An international team of researchers has discovered new evidence that a cosmic impact may have coincided with the extinction of mammoths and giant ground sloths.
The 18-member team, which includes NAU geologist Ted Bunch, and James Wittke, NAU geologic materials analyst, recently had its findings published in the Proceedings of the National Academy of Sciences. The study is available here.
The researchers found melt-glass material in a thin layer of sedimentary rock in Pennsylvania, South Carolina and Syria. According to the study, the material, which dates back nearly 13,000 years, was formed at temperatures of 1,700 to greater than 2,200 degrees Celsius and is the result of a cosmic body impacting Earth’s atmosphere.
These new data are the latest to support the hypothesis that proposes a cosmic impact occurred 12,900 years ago at the onset of an unusual cold climatic period called the Younger Dryas. This episode occurred at or close to the time of extinction of the North American megafauna, including mammoths and giant ground sloths, and the disappearance of the prehistoric and widely distributed Clovis culture.
Morphological and geochemical evidence of the melt-glass confirms that the material is not volcanic or of human-made origin, Bunch said.
“We’ve seen melt-glass in similar impact events such as Meteor Crater in Arizona,” he said. “The temperatures required to produce such melt-glass materials may be equal to an atomic bomb aerial burst.”
The material evidence supporting the Younger Dryas boundary cosmic impact hypothesis spans three continents, and covers nearly one-third of the planet, from California to western Europe, and into the Middle East. The discovery extends the range of evidence into Syria, the easternmost site yet identified in the northern hemisphere. Other researchers have found similar deposits in South America and Mexico. The researchers have yet to identify a limit to the debris field of the impact.
Bunch said the three sites in North America and the Middle East, separated by 1,000 to 10,000 kilometers, likely represent three or more major impact epicenters related to the Younger Dryas event and could be attributed to multiple objects or fragments of an asteroid or comet.
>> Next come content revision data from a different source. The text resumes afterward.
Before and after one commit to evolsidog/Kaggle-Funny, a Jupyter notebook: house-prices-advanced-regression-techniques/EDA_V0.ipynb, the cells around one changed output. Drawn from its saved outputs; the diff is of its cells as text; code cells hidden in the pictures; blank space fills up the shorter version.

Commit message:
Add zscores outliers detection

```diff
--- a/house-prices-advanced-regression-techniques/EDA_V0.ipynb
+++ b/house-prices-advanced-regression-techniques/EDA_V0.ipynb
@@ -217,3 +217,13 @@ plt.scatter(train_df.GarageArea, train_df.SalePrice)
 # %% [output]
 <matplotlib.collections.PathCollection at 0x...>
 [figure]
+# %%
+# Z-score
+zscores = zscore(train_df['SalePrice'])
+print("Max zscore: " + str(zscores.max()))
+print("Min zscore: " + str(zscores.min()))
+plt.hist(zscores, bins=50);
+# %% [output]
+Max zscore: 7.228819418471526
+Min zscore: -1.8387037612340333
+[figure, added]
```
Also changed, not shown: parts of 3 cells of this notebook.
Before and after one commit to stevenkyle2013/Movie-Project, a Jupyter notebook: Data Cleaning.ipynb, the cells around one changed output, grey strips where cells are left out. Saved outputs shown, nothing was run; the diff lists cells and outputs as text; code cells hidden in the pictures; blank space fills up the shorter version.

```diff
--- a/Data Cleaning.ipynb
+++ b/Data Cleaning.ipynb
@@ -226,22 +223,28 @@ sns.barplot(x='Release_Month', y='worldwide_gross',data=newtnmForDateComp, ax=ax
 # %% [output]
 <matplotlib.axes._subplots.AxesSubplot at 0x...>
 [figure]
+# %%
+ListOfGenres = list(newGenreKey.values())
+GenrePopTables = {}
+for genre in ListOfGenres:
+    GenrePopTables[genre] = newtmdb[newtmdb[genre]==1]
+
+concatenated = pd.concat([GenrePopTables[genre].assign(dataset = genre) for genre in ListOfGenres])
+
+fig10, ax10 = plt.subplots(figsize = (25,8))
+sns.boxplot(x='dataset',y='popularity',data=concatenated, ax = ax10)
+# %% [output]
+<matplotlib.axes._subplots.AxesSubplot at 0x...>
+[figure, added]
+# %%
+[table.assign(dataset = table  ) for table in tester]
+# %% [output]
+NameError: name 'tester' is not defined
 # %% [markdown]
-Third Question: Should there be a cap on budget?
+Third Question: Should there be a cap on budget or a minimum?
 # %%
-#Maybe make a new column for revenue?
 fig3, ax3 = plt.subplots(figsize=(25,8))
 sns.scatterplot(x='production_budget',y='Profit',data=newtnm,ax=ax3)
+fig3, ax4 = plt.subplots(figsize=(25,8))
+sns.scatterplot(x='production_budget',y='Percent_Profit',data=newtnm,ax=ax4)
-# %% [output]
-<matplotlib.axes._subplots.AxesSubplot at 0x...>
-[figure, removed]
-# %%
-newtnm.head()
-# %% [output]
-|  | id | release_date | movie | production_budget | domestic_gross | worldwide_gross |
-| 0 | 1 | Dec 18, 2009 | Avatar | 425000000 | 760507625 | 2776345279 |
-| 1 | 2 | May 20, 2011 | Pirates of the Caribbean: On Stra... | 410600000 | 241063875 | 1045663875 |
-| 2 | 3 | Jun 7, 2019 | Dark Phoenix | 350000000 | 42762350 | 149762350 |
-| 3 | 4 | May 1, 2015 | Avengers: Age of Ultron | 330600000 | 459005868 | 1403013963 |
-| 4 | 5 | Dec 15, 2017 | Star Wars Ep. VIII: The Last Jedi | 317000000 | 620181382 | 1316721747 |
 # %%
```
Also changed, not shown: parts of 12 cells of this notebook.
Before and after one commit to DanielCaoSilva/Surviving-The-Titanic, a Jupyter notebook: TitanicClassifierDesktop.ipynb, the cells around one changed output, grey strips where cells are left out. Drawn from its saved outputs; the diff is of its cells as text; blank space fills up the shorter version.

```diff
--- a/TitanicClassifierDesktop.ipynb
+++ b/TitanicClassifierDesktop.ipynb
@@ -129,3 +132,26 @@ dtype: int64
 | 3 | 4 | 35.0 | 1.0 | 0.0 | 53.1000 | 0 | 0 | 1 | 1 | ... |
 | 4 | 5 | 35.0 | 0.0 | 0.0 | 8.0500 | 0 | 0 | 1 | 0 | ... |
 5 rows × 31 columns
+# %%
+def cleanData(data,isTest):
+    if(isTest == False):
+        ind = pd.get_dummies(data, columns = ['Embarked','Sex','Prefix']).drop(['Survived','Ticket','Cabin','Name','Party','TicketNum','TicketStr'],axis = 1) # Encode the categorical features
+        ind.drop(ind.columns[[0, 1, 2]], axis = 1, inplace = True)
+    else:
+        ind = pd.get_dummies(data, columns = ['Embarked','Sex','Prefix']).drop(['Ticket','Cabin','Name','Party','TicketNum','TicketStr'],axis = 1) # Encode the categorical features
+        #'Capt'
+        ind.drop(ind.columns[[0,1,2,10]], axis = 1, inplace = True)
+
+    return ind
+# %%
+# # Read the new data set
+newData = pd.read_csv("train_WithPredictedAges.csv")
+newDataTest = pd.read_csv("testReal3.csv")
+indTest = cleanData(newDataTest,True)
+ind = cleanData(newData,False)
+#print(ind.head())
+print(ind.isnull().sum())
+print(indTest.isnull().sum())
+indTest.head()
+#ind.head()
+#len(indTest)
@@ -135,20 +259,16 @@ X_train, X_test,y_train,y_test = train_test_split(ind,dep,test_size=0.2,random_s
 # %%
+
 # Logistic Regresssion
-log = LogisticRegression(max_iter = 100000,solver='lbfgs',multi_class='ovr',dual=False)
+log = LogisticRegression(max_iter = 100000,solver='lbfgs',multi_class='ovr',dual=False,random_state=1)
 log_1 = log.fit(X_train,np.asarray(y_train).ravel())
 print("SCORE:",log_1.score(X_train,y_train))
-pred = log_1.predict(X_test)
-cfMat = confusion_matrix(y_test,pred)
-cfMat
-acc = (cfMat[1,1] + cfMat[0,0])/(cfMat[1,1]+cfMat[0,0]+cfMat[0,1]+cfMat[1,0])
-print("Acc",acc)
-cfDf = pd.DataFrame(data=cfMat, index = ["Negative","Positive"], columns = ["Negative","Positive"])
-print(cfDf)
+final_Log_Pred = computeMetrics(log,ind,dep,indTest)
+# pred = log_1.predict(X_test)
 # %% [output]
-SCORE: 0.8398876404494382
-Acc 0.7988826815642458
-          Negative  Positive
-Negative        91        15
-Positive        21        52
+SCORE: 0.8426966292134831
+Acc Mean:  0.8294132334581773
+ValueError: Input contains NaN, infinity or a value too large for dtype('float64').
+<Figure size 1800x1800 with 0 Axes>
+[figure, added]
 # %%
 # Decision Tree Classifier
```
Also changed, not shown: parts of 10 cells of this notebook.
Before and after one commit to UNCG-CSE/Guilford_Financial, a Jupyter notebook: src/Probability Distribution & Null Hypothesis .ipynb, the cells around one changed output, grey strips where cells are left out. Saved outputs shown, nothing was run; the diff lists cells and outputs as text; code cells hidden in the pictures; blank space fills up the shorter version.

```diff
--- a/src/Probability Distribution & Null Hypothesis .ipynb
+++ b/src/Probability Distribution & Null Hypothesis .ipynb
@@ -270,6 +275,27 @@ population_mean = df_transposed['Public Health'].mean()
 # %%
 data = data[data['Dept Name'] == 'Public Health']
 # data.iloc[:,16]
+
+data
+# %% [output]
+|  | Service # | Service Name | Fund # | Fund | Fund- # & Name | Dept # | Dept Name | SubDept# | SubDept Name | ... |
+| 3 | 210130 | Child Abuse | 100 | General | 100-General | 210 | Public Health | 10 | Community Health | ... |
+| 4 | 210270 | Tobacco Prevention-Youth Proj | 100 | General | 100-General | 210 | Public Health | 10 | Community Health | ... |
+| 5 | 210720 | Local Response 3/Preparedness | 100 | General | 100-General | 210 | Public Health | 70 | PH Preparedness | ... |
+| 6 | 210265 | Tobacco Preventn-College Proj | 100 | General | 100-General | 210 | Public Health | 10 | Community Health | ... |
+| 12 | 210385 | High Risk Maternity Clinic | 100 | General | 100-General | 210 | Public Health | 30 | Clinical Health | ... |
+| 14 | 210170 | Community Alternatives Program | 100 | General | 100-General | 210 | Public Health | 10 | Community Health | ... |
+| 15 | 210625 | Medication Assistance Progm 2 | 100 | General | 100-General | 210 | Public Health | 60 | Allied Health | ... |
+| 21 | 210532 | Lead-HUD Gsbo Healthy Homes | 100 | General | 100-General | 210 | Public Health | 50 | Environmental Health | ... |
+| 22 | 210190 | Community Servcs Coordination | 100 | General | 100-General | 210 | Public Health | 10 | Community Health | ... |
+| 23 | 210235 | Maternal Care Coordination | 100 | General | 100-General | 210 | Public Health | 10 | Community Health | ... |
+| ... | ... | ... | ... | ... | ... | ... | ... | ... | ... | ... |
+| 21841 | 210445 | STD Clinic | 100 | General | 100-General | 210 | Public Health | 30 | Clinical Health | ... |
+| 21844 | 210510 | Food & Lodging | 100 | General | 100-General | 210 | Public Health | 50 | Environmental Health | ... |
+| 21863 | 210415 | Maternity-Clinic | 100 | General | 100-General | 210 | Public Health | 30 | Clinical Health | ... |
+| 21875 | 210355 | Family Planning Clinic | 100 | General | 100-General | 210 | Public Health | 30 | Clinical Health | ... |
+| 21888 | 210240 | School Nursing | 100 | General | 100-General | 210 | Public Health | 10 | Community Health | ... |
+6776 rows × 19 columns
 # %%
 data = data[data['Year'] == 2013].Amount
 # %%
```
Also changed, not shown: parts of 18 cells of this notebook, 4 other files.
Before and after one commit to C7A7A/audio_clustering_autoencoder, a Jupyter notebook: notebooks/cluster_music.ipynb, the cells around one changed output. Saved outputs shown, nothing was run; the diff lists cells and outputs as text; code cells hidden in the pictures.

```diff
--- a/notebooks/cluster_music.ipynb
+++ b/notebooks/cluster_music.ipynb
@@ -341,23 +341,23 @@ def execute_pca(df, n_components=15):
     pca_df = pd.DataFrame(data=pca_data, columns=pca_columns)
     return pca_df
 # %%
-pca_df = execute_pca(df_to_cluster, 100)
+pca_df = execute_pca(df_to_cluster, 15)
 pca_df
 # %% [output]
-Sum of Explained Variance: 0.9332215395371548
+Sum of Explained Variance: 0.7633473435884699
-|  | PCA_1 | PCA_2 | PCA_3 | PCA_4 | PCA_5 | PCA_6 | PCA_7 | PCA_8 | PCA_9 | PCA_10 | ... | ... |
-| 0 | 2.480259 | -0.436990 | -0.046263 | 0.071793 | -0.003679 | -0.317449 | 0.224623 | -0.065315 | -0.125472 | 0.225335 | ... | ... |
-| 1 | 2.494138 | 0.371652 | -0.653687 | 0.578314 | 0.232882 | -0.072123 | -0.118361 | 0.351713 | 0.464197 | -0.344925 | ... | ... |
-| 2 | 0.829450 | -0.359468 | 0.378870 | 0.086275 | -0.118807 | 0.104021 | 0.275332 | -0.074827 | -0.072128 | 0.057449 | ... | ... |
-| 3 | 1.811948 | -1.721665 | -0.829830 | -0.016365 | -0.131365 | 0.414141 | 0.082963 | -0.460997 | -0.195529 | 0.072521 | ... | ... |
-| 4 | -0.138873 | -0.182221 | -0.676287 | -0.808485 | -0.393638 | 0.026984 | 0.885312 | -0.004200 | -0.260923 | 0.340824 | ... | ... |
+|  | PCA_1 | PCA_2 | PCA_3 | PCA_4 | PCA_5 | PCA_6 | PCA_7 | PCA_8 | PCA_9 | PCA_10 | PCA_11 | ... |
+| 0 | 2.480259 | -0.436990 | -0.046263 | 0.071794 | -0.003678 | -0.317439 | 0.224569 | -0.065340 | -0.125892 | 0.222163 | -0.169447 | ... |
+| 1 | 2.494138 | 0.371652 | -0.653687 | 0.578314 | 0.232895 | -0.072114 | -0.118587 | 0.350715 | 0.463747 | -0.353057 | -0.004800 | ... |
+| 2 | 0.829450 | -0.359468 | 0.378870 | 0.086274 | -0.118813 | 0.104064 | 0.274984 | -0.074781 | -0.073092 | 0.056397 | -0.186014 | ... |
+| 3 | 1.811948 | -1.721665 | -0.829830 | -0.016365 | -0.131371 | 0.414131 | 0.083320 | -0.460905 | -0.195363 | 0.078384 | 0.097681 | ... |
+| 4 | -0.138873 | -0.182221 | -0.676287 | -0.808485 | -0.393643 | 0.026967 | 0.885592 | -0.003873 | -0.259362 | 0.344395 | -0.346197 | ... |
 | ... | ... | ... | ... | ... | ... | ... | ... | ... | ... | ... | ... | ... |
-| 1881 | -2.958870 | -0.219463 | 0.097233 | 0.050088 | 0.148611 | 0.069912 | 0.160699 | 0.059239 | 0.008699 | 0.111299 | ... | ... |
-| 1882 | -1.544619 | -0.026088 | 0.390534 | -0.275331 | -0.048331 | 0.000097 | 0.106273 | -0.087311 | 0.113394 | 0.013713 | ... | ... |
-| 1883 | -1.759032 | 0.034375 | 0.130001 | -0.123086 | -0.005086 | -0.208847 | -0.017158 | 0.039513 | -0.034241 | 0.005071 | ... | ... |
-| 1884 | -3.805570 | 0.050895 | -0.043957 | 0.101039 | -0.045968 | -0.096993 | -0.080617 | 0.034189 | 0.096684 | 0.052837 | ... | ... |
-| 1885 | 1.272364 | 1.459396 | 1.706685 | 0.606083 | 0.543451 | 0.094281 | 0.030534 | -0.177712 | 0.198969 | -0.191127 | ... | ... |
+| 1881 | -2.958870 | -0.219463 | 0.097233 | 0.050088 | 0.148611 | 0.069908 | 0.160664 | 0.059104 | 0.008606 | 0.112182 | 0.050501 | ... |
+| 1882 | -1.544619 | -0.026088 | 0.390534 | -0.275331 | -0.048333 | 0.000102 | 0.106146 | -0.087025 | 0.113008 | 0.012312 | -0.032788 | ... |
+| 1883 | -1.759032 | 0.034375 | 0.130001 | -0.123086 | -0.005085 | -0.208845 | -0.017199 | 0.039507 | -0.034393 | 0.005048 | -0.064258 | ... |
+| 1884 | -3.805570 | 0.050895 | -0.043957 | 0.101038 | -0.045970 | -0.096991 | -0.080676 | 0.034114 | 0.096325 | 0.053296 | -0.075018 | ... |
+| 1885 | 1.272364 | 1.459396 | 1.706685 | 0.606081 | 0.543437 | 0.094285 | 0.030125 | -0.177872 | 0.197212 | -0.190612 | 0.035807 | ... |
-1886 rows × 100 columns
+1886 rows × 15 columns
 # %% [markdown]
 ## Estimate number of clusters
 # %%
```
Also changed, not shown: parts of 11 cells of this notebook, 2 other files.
The National Science Foundation’s Division of Earth Sciences funded part of the research.